■ **What is required**
The lines to copy from the data below are those that hold the string "index".

---------- Supplied material

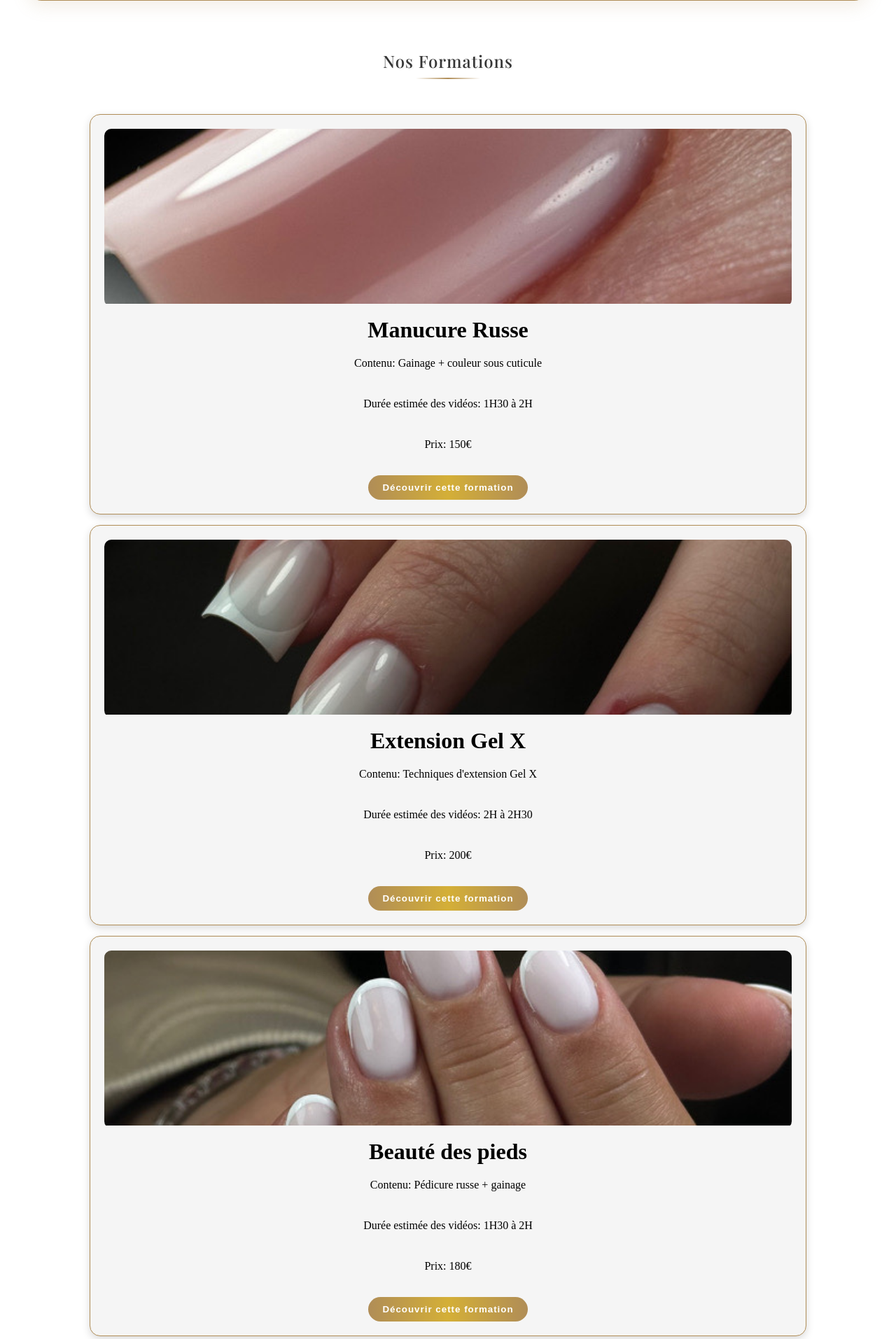
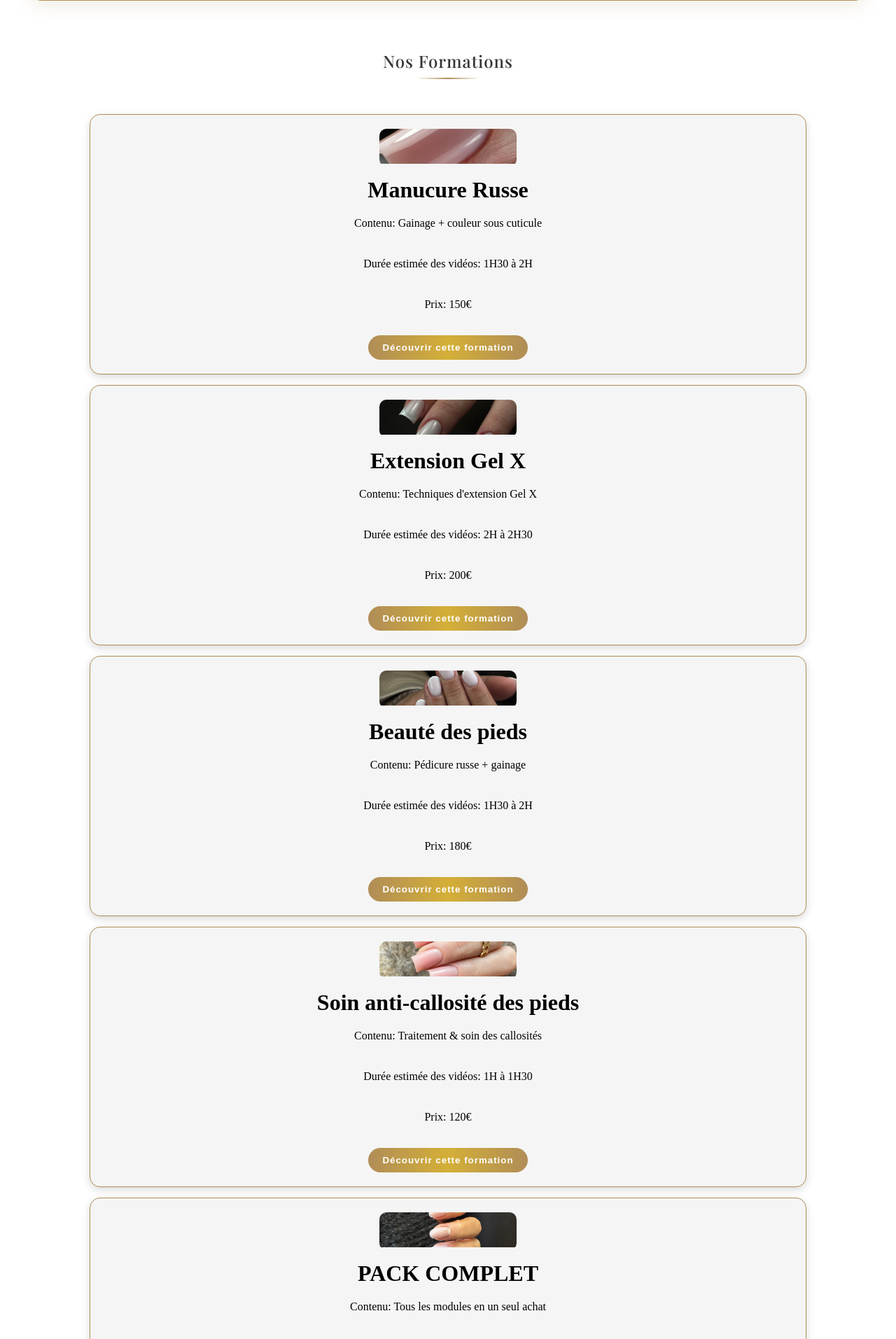
Before and after one commit to FalvoAntonio/Endless-, a PHP site: page / in a window 1280 px wide. Shown: the part 1178-3091 px from the top of the page at 70% size. Run offline with PHP 8.4, Linux system fonts and the light colour scheme.

Commit message:
Essaie modification photos

```diff
--- a/CSS/style.css
+++ b/CSS/index.css
@@ -262,3 +262,28 @@ body {
     margin: 2px 0;
   }
 }
+
+
+/* Responsive pour ordinateurs */
+@media (min-width: 1024px) {
+
+.formation-image {
+
+  width: 20%;
+  margin-bottom: 15px;
+  overflow: hidden;
+  /* garantit que l'image respecte les coins arrondis du conteneur et garantit que l'image respecte les coins arrondis du conteneur.*/
+  /* Tout ce qui dépasse du container est caché : Ce qui évite que la photo lorsqu'elle sort du container on à l'impression qu'elle est
+    à l'intérieur visuellement */
+  border-radius: 10px;
+}
+
+.formation-image img {
+  width: 100%;
+  height: 50px;
+
+  transition: transform 0.5s ease;
+}
+
+
+}
--- a/index.php
+++ b/index.php
@@ -5,7 +5,7 @@
     <meta name="viewport" content="width=device-width, initial-scale=1.0" />
     <base href="/">
     <!-- <base href="/Endless-/"> -->
-    <link rel="stylesheet" href="./CSS/style.css" />
+    <link rel="stylesheet" href="./CSS/index.css" />
     <link rel="stylesheet" href="./CSS/header.css" />
     <link rel="stylesheet" href="./CSS/footer.css" />
     <link rel="stylesheet" href="./CSS/Modal-Panier.css" />
```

--------------------

■ **Result for this exercise**
+++ b/CSS/index.css
--- a/index.php
+++ b/index.php
+    <link rel="stylesheet" href="./CSS/index.css" />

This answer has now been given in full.